Beauty and the Beast (PG)
Film reviews by Amy Diaz

03/23/17
By Amy Diaz adiaz@hippopress.com



Beauty and the Beast (PG)

Emma Watson’s Belle and Dan Stevens’ Beast have their “tale as old as time” romance in Beauty and the Beast, another in the continuing live-action-ication of the Disney cartoons.
Belle is a bookworm with a desire to see the world but the small town she lives in with her father, Maurice (Kevin Kline), doesn’t appreciate her nerdiness. Nor does local jock-bro Gaston (Luke Evans) seem to understand that her lack of interest in becoming his wife is not going to change. 
But Maurice understands his daughter’s urges for a life with a wider scope.
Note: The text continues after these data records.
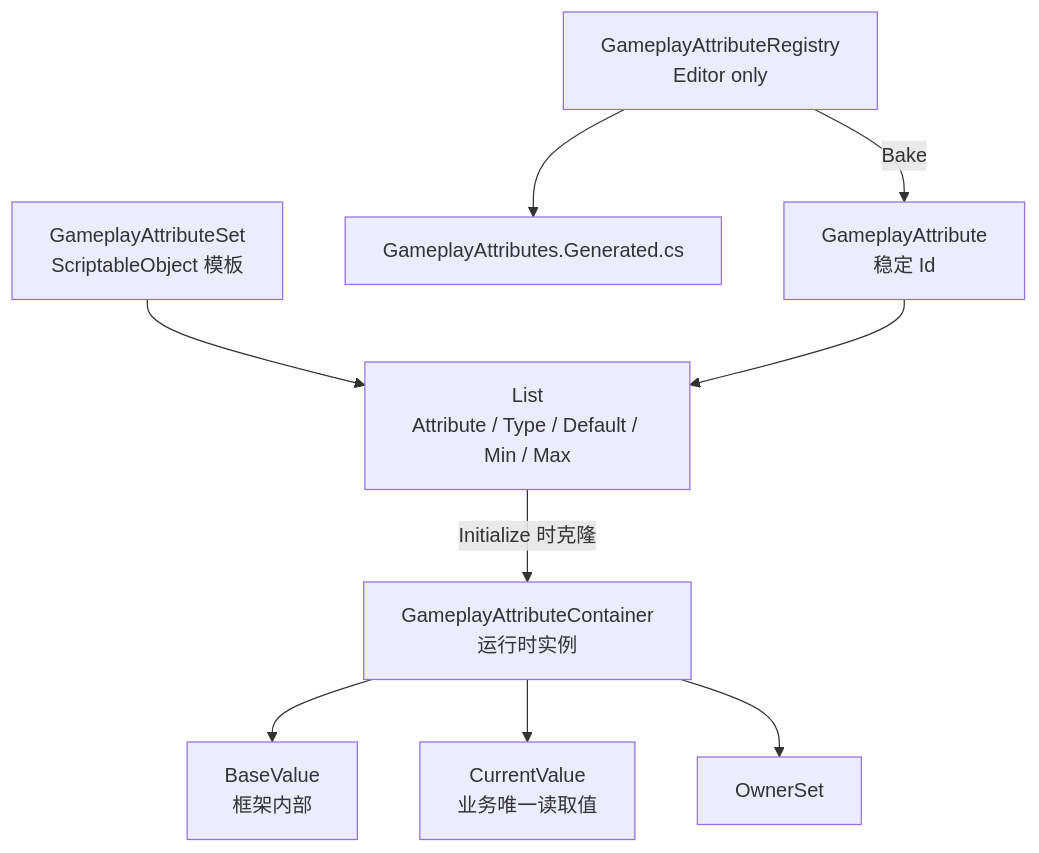
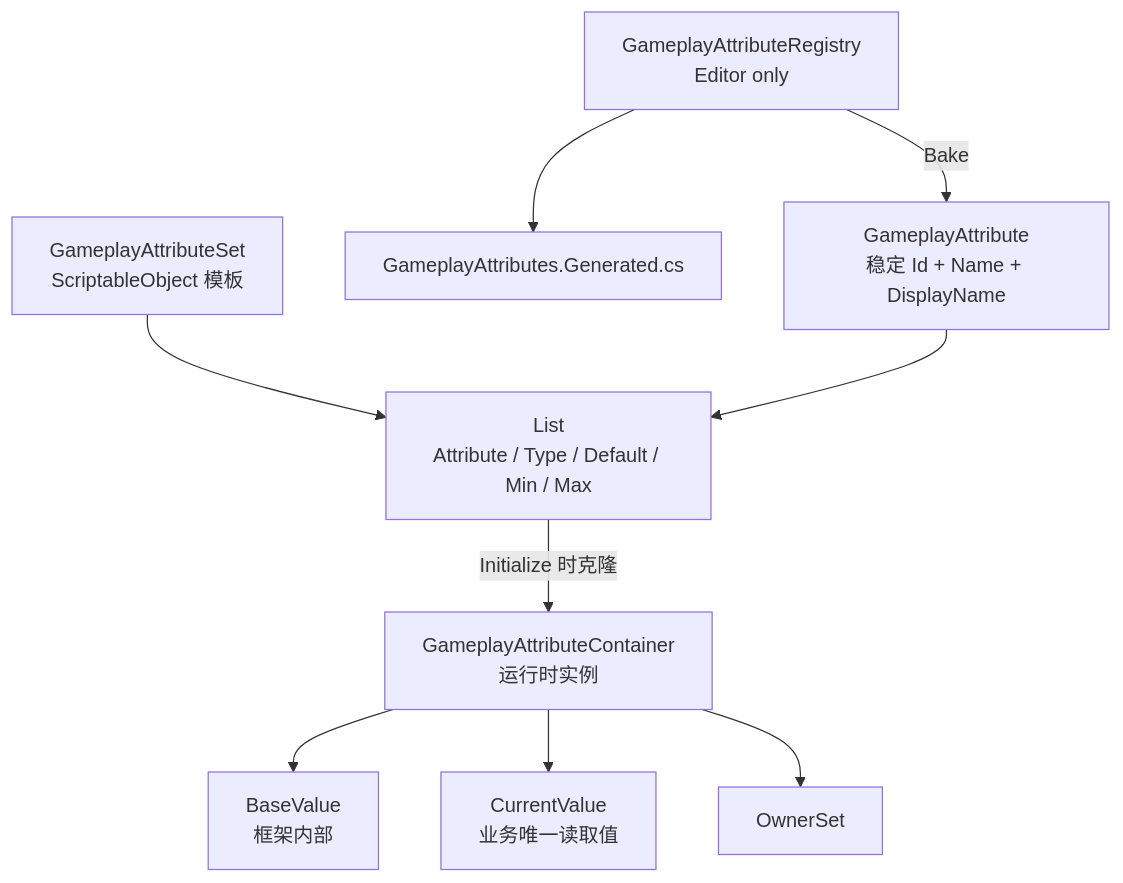
Before and after one commit to Whitesheeeep/3DRPG: the first of 6 diagrams in Assets/GAS_Light/设计md/AttributeGameplay.md, drawn with Mermaid. The commit also changed other lines of this file and 34 other files, not shown here.

````diff
--- a/Assets/GAS_Light/设计md/AttributeGameplay.md
+++ b/Assets/GAS_Light/设计md/AttributeGameplay.md
@@ -7,11 +7,11 @@
 ```mermaid
 flowchart TD
-    Registry["GameplayAttributeRegistry\nEditor only"] -->|Bake| Identity["GameplayAttribute\n稳定 Id"]
+    Registry["GameplayAttributeRegistry\nEditor only"] -->|Bake| Identity["GameplayAttribute\n稳定 Id + Name + DisplayName"]
     Registry --> Generated["GameplayAttributes.Generated.cs"]
     Set["GameplayAttributeSet\nScriptableObject 模板"] --> Definitions["List<GameplayAttributeDefinition>\nAttribute / Type / Default / Min / Max"]
     Identity --> Definitions
     Definitions -->|Initialize 时克隆| Container["GameplayAttributeContainer\n运行时实例"]
     Container --> Base["BaseValue\n框架内部"]
     Container --> Current["CurrentValue\n业务唯一读取值"]
     Container --> Owner["OwnerSet"]
 ```
````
When he is imprisoned for stealing a rose from a terrible Beast in a hidden castle, Maurice urges Belle to leave him and live her life. Instead, she promises her father she will escape and switches places with him.
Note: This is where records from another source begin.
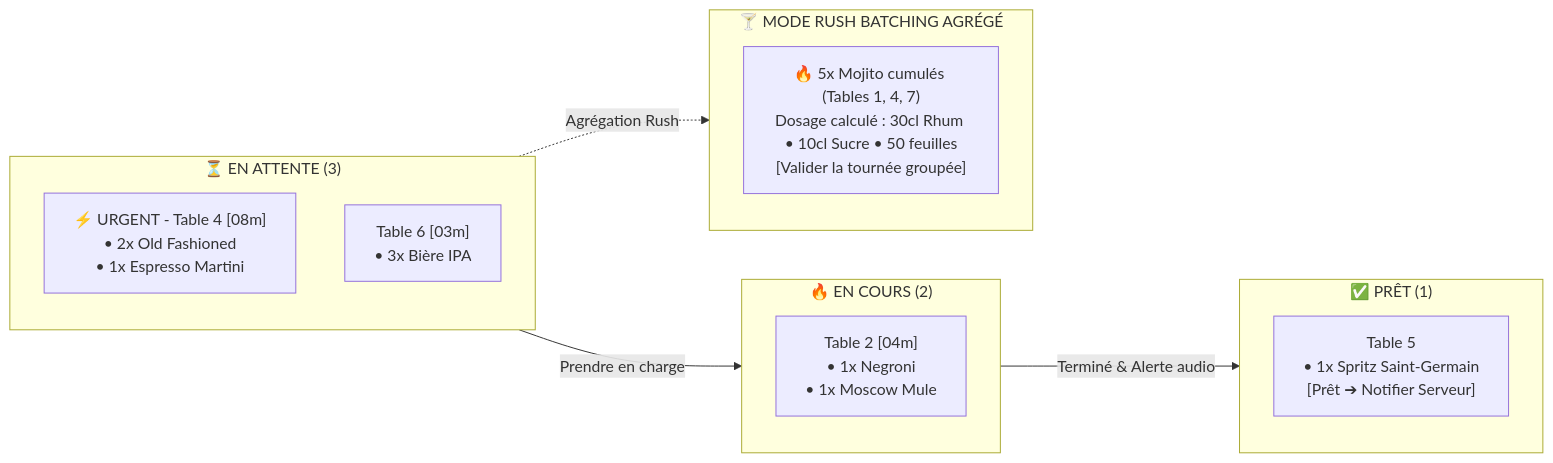
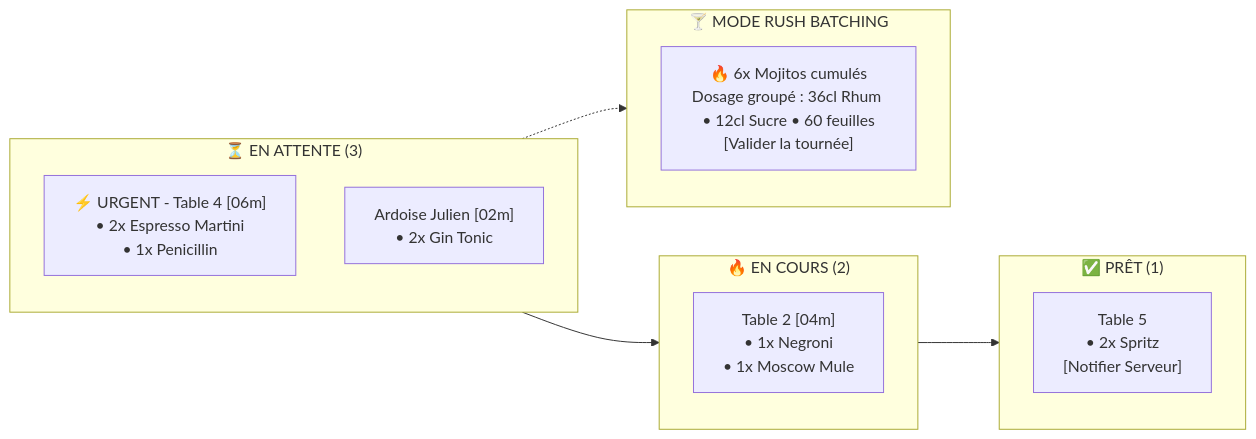
The third of 5 diagrams in README.md (FunWarry/Open-Bar), drawn with Mermaid before and after one commit. The commit also changed other lines of this file and 8 other files, not shown here.

````diff
--- a/README.md
+++ b/README.md
@@ -150,23 +194,22 @@
 ```mermaid
 flowchart LR
     subgraph Attente ["⏳ EN ATTENTE (3)"]
-        Cmd1["⚡ URGENT - Table 4 [08m]\n• 2x Old Fashioned\n• 1x Espresso Martini"]
-        Cmd2["Table 6 [03m]\n• 3x Bière IPA"]
+        Cmd1["⚡ URGENT - Table 4 [06m]\n• 2x Espresso Martini\n• 1x Penicillin"]
+        Cmd2["Ardoise Julien [02m]\n• 2x Gin Tonic"]
     end
 
     subgraph EnCours ["🔥 EN COURS (2)"]
         Cmd3["Table 2 [04m]\n• 1x Negroni\n• 1x Moscow Mule"]
     end
 
     subgraph Pret ["✅ PRÊT (1)"]
-        Cmd4["Table 5\n• 1x Spritz Saint-Germain\n[Prêt ➔ Notifier Serveur]"]
+        Cmd4["Table 5\n• 2x Spritz\n[Notifier Serveur]"]
     end
 
-    subgraph Rush ["🍸 MODE RUSH BATCHING AGRÉGÉ"]
-        Rush1["🔥 5x Mojito cumulés (Tables 1, 4, 7)\nDosage calculé : 30cl Rhum • 10cl Sucre • 50 feuilles\n[Valider la tournée groupée]"]
+    subgraph Rush ["🍸 MODE RUSH BATCHING"]
+        R1["🔥 6x Mojitos cumulés\nDosage groupé : 36cl Rhum • 12cl Sucre • 60 feuilles\n[Valider la tournée]"]
     end
 
-    Attente -->|"Prendre en charge"| EnCours
-    EnCours -->|"Terminé & Alerte audio"| Pret
-    Attente -.->|"Agrégation Rush"| Rush
+    Attente --> EnCours --> Pret
+    Attente -.-> Rush
 ```
````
She quickly learns that this castle, long hidden from and forgotten by the world, isn’t just the ruin it appears. It is enchanted and populated by a host of servants turned animate inanimate objects.
A talking teacup, Chip (voice of Nathan Mack), is the young son of the talking teapot, Mrs. Potts (voice of Emma Thompson). A mechanical clock, Cogsworth (voice of Ian McKellan), runs the house, that is when Lumière (voice of Ewan McGregor), the candlestick, isn’t putting in place his own schemes, such as the one to get Belle out of the dungeon and into a fancy guest bedroom. There, he and his lady love, the feather duster Plumette (voice of Gugu Mbatha-Raw); an opera singer turned wardrobe, Lady Garderobe (Audra McDonald), and a host of other household goods give Belle the royal treatment. The horned and hairy Beast, after all, was once a human prince who was turned into a not-always-convincing I’m guessing partially CGI beast because he was, essentially, a jerk and an enchantress (Hattie Morahan) cursed him and his castle to teach him about the evils of superficiality. 
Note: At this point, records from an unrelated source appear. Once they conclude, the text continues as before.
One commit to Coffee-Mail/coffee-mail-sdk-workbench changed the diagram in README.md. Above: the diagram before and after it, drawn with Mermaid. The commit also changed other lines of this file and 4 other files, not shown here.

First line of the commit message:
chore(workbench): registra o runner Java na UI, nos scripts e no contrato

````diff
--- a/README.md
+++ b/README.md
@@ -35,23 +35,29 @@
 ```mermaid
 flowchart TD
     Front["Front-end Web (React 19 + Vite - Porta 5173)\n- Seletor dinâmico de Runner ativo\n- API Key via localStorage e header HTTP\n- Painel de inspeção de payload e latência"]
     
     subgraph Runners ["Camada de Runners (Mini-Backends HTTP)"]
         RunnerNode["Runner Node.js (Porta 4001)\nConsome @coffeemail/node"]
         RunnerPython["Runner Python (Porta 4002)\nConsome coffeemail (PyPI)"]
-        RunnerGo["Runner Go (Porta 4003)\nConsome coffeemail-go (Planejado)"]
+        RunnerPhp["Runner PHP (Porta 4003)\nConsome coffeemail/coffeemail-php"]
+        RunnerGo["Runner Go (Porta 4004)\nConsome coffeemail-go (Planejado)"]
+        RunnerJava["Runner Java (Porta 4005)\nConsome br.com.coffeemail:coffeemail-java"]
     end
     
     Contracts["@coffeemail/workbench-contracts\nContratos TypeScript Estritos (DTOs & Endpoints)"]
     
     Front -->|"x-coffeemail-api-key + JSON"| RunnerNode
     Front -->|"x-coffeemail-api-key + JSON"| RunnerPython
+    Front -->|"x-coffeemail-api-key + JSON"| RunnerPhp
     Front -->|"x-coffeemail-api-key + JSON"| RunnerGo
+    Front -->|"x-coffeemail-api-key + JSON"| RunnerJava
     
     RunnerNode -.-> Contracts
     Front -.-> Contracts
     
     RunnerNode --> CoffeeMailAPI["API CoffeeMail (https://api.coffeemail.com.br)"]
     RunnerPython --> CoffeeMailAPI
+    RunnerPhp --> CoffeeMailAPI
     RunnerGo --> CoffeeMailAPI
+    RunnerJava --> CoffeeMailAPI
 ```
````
Now the Beast and his staff of home goods hope that Belle will be the one to break the spell (the Beast must learn to love and be loved in return) and everybody can go back to their human lives. 
Naturally, Belle and the Beast start out at odds, with the Beast unwilling to be kind to the woman his staff-objects believe is his last chance to break the curse and Belle attempting to escape. But after a moment of mutual aid, Belle and the Beast start to form a friendship and, with the urging of Lumière and company, possibly something more. Will reciprocal love bloom before the last petal falls off the enchanted rose that serves as the Beast’s True Love countdown clock? 
“Be Our Guest” and “Something There” were, I thought, the best of the movie’s musical moments, both songs that heavily feature the household staff. Generally speaking, the lives and loves of the candlestick, feather duster, teapot, etc., were far more interesting to me than the central love story. They have friendships, romances, obligations and a common goal of beating a curse. Whenever Lumière opines about his desire to be with Plumette or Mrs. Potts worries about her very breakable child who isn’t getting the chance to grow up, the movie feels full of genuine emotion. The special effects here didn’t wow me — this isn’t The Jungle Book — but the object-people have a liveliness to them and a warmth that makes them enjoyable to watch. 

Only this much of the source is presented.